RAJU: And we also know that the president does not like to admit when he's wrong.


RAJU: And he's getting all this criticism right now from the media, from his own party, from Democrats. For him to come out and say something would be an acknowledgement of making a mistake. Perhaps that's one reason why he has not tried to clean this up after his comment on Saturday.

KING: Well, we'll see if we hear from him today. He's meeting with the attorney general of the United States right now. He's meeting with his new FBI director right now. They promise an aggressive investigation into possible domestic terrorism to possible hate crimes. They're way out ahead of the president. We'll see if he says something and we'll see whether he waits until this afternoon and whether he speaks sooner.

When we come back, more of this conversation, this incident in Charlottesville and the president's response only increasing the view that more and more, even in his own Republican Party, the president is on an island.


[12:18:08] KING: Welcome back.

As we noted, the president of the United States, in a meeting with his attorney general and the FBI director, discussing the federal investigation into the hatred and the murder on display in Charlottesville, Virginia, this past weekend, the president facing a barrage of criticism from all corners that his statement on Saturday fell way short of the -- singling out the hate groups involved, the neo-Nazi, the white supremacists and the like. Advice for the president coming in from all corners, including a fellow Republican, Senator Lindsey Graham of South Carolina, who says the president fell short and he should fix it.


SEN. LINDSEY GRAHAM (R), SOUTH CAROLINA: If I were president of the United States and these people showed sympathy towards me and my agenda, it would bother me. And I would urge the president to dissuade them of the fact that they're -- that he's sympathetic to their cause, because their cause is hate. It is un-American. They are domestic terrorists. And we need more from our president on this issue.


KING: I don't think there's anybody in America, or very few people in America, who would disagree with that, we need more from our president on this issue.

What can he do right now? We're expecting the president to come out momentarily at the White House and make a statement. That's a change in the schedule. He was not going to speak until 3:00 this afternoon. That underscores the urgency with which they view this at the Trump White House.

But three days later, how does he fix it?

TALEV: Well, there are other steps, of course, reaching out to the families of the victims, having private conversations with them, words to the public, an appearance in Charlottesville at the appropriate time at a memorial, more initiatives and the discussion of those initiatives in terms of dealing with this problem, both from a law enforcement perspective and a societal perspective.

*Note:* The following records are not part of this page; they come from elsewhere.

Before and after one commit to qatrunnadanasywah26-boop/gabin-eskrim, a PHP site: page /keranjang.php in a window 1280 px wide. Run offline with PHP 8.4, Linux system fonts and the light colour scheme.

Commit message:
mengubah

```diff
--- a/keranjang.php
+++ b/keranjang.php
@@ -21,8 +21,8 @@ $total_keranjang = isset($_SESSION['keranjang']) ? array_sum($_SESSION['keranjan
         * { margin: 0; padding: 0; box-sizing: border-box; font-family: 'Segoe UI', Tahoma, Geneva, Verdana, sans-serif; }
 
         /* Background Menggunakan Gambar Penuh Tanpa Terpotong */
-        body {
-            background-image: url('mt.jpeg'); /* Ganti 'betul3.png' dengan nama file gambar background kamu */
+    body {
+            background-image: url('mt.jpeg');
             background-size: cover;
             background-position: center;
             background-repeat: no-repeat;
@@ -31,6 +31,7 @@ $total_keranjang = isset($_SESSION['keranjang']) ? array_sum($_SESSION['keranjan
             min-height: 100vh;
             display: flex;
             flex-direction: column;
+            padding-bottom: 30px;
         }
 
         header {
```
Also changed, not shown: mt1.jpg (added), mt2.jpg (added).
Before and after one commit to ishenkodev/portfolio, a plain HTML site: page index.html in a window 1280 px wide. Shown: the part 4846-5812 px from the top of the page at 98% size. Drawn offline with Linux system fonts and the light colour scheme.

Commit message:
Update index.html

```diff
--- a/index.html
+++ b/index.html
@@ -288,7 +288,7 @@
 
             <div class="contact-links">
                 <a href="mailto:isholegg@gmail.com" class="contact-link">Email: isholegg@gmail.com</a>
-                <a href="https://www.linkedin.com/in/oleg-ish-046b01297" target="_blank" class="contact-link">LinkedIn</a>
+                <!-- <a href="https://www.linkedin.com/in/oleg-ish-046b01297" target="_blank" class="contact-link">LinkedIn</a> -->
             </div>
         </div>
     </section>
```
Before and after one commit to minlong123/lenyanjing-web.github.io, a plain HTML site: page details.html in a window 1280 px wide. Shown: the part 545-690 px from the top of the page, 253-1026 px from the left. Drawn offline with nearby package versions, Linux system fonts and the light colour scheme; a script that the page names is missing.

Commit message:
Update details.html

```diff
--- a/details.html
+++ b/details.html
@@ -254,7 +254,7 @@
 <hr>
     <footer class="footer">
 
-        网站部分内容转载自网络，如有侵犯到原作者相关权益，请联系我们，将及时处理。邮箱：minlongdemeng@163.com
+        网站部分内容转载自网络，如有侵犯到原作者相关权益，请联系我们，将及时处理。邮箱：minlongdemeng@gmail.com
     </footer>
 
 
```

There's a number of things he can do. But the timing matters. And the approach matters.

RAJU: And he can also be completely unequivocal. He was equivocal on Saturday saying very clearly who is responsible for this. The United States does not condoning this behavior. Strongly condemns these groups in the sharpest possible terms. He could certainly do that. Better late than never, but, clearly, a concern within the White House that what he did on Saturday is overshadowing everything right now and the president needs to do something to clean this up because they do not move as quickly (ph) now.

[12:20:17] VISER: I think that sincerity matters, too.


VISER: You know, I mean how into it is he and how much of this is just a reaction from the blowback that he's gotten. And how much does he really feel these things? Because his first instinct was not to condemn these groups on Saturday. So how sincere is he going --

KING: I think that's a critical point because you made the observation that this should have been politically a no-brainer for the president.

KUCINICH: Completely.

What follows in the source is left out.